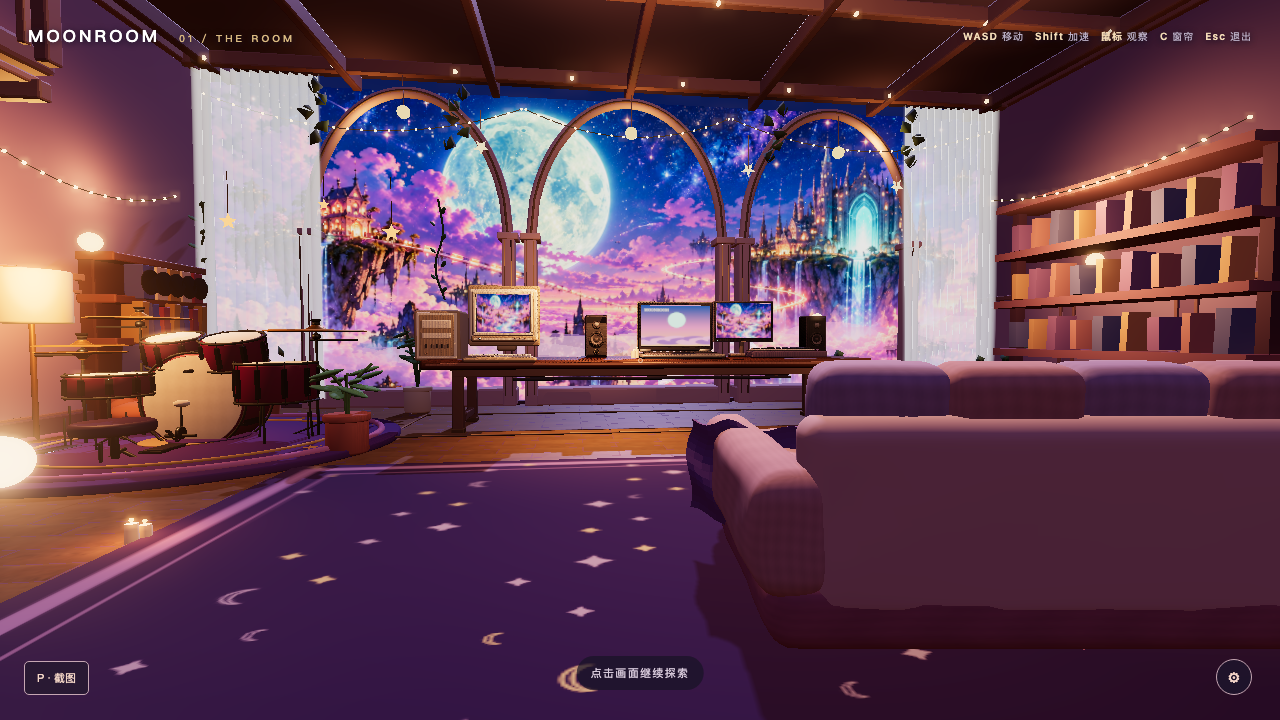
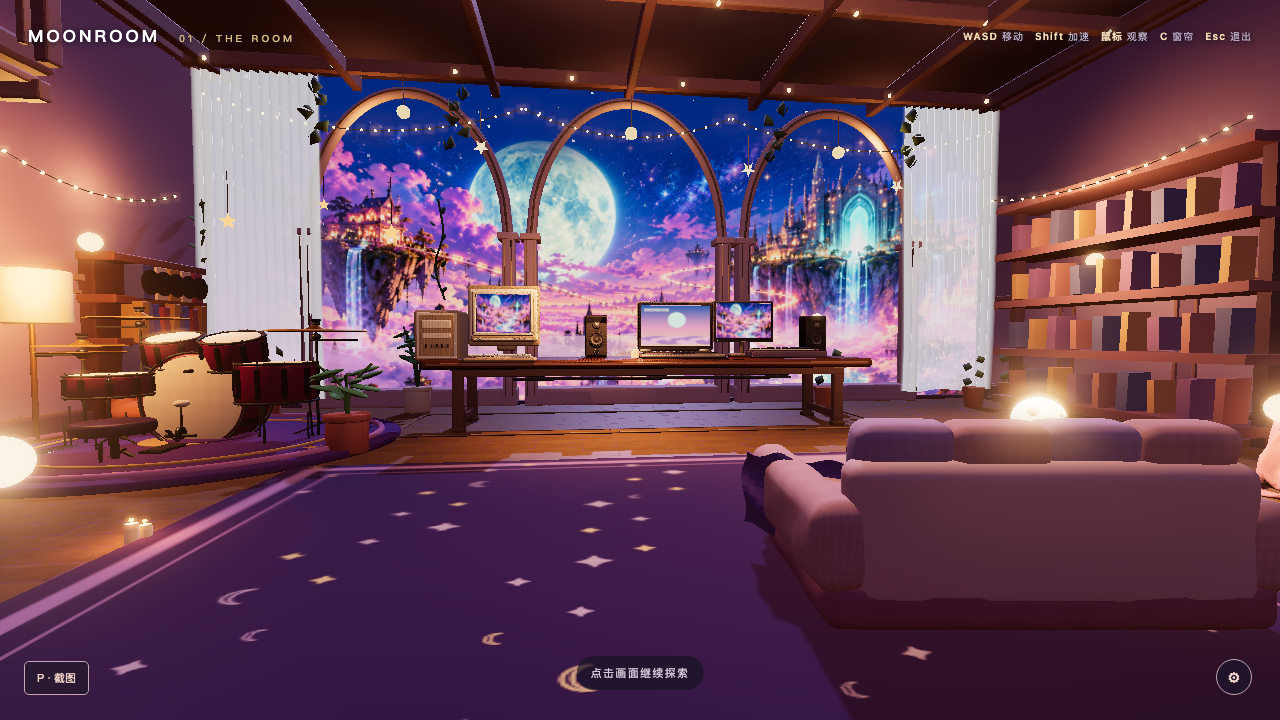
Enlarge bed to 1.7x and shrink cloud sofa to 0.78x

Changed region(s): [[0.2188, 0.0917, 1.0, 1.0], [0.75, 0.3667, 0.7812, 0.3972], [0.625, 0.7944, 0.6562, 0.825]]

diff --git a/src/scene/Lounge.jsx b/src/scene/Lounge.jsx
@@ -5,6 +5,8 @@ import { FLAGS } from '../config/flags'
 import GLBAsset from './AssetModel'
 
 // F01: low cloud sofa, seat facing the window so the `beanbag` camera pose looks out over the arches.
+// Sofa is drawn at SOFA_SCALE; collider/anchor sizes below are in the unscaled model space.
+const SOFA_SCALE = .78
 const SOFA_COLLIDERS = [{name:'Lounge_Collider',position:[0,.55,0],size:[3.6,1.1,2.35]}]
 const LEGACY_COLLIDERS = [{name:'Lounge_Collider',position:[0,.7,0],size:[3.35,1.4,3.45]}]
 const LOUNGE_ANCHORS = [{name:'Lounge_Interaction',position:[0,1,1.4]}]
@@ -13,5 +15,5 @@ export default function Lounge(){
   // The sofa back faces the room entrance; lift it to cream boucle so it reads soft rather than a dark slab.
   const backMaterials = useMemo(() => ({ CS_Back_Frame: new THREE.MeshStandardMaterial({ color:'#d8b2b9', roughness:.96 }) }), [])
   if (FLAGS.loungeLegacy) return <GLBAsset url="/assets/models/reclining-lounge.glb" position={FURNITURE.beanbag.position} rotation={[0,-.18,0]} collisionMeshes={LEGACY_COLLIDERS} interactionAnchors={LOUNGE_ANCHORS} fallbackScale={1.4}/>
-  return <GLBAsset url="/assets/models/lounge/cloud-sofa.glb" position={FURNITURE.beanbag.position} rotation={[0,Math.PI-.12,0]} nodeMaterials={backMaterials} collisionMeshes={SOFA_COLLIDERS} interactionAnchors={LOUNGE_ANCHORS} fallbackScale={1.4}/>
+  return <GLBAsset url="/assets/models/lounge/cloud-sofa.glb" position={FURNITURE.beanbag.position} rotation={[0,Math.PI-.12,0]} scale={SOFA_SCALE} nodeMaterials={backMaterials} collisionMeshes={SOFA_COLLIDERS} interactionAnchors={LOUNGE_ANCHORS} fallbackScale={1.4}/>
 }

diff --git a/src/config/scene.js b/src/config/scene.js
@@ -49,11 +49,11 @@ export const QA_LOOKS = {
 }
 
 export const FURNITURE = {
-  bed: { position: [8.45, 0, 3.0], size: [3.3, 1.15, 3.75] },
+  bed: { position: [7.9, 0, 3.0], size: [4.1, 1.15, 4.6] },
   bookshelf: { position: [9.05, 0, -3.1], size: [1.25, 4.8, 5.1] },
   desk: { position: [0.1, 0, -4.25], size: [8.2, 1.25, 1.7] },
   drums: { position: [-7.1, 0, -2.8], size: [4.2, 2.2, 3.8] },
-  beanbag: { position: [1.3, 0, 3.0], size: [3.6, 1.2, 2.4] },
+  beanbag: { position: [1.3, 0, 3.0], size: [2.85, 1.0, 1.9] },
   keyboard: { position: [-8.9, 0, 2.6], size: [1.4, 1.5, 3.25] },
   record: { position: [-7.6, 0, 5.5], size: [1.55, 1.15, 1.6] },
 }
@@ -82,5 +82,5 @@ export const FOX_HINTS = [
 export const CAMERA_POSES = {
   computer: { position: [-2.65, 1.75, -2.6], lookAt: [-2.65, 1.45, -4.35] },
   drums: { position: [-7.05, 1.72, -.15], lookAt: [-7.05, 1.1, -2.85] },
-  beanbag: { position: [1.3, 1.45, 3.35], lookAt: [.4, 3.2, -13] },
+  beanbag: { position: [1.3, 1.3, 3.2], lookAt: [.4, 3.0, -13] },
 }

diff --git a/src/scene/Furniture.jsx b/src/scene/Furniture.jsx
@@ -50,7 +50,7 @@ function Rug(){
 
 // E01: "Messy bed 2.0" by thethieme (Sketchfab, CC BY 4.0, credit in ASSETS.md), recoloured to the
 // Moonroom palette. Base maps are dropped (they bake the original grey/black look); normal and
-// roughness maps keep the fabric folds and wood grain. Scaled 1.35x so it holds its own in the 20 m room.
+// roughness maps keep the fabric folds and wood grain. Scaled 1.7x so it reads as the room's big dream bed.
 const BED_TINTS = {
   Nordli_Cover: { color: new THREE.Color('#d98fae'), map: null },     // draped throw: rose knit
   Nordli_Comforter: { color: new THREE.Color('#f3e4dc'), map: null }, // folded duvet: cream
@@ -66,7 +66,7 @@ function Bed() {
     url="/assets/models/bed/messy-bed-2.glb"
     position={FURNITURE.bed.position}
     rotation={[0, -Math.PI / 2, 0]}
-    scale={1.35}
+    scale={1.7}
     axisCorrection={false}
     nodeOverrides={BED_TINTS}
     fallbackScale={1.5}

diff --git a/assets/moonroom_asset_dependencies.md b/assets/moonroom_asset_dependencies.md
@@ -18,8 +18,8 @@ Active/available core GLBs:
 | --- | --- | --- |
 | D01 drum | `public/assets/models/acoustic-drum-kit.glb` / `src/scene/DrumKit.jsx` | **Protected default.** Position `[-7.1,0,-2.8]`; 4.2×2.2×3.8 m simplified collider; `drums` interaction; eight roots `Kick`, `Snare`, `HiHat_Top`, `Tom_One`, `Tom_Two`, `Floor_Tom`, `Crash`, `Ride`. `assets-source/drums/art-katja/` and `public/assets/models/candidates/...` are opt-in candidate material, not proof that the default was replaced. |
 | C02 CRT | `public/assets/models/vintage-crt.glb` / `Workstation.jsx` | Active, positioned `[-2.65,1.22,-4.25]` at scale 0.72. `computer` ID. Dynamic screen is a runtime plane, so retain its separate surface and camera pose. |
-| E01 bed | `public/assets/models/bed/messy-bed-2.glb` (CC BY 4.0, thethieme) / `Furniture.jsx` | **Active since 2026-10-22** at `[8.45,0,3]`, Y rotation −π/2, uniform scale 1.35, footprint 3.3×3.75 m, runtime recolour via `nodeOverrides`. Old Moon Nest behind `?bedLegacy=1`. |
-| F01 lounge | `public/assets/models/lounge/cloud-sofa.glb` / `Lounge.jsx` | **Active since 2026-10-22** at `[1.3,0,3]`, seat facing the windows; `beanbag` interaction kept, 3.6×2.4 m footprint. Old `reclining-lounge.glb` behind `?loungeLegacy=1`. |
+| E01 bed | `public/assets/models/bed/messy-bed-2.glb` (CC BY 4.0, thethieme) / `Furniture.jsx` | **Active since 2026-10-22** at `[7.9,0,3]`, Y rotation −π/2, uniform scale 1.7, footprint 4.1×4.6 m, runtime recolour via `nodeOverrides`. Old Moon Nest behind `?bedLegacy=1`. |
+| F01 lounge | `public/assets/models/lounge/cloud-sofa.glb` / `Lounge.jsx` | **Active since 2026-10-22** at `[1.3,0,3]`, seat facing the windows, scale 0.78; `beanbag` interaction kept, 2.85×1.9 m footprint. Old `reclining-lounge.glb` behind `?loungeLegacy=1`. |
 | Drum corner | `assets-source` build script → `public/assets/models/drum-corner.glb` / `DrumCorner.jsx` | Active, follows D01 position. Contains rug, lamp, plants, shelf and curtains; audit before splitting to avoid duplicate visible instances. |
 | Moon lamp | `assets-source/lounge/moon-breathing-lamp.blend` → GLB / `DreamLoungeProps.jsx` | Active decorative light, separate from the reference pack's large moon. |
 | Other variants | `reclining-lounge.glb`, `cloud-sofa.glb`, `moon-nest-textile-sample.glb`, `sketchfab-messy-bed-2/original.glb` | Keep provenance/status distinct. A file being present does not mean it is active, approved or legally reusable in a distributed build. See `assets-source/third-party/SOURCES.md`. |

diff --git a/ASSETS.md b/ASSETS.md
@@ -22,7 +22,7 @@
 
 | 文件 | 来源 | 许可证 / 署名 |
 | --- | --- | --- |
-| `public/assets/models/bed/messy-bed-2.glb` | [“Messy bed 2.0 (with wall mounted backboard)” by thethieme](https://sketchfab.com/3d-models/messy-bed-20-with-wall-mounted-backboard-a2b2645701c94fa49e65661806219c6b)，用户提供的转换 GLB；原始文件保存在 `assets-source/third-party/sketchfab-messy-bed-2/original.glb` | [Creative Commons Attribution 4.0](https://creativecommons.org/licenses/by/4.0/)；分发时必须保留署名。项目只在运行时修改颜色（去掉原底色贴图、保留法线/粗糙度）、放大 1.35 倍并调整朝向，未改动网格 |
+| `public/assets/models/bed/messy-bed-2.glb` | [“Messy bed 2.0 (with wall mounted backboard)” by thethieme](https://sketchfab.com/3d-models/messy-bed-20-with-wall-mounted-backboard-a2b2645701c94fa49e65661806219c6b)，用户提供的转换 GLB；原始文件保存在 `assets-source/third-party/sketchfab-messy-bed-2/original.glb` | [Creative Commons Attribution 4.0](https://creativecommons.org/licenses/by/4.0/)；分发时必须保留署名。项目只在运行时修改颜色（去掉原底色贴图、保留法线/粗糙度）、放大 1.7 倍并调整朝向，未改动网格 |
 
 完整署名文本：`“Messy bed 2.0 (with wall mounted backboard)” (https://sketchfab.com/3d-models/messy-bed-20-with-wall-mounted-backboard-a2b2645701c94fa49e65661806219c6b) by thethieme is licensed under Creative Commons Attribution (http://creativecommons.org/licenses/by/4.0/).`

* * *

◆ **TASK PROMPT**:
When a line in the material includes the word "lookAt", copy it out.

◆ **EXERCISE OUTPUT**:
   computer: { position: [-2.65, 1.75, -2.6], lookAt: [-2.65, 1.45, -4.35] },
   drums: { position: [-7.05, 1.72, -.15], lookAt: [-7.05, 1.1, -2.85] },
-  beanbag: { position: [1.3, 1.45, 3.35], lookAt: [.4, 3.2, -13] },
+  beanbag: { position: [1.3, 1.3, 3.2], lookAt: [.4, 3.0, -13] },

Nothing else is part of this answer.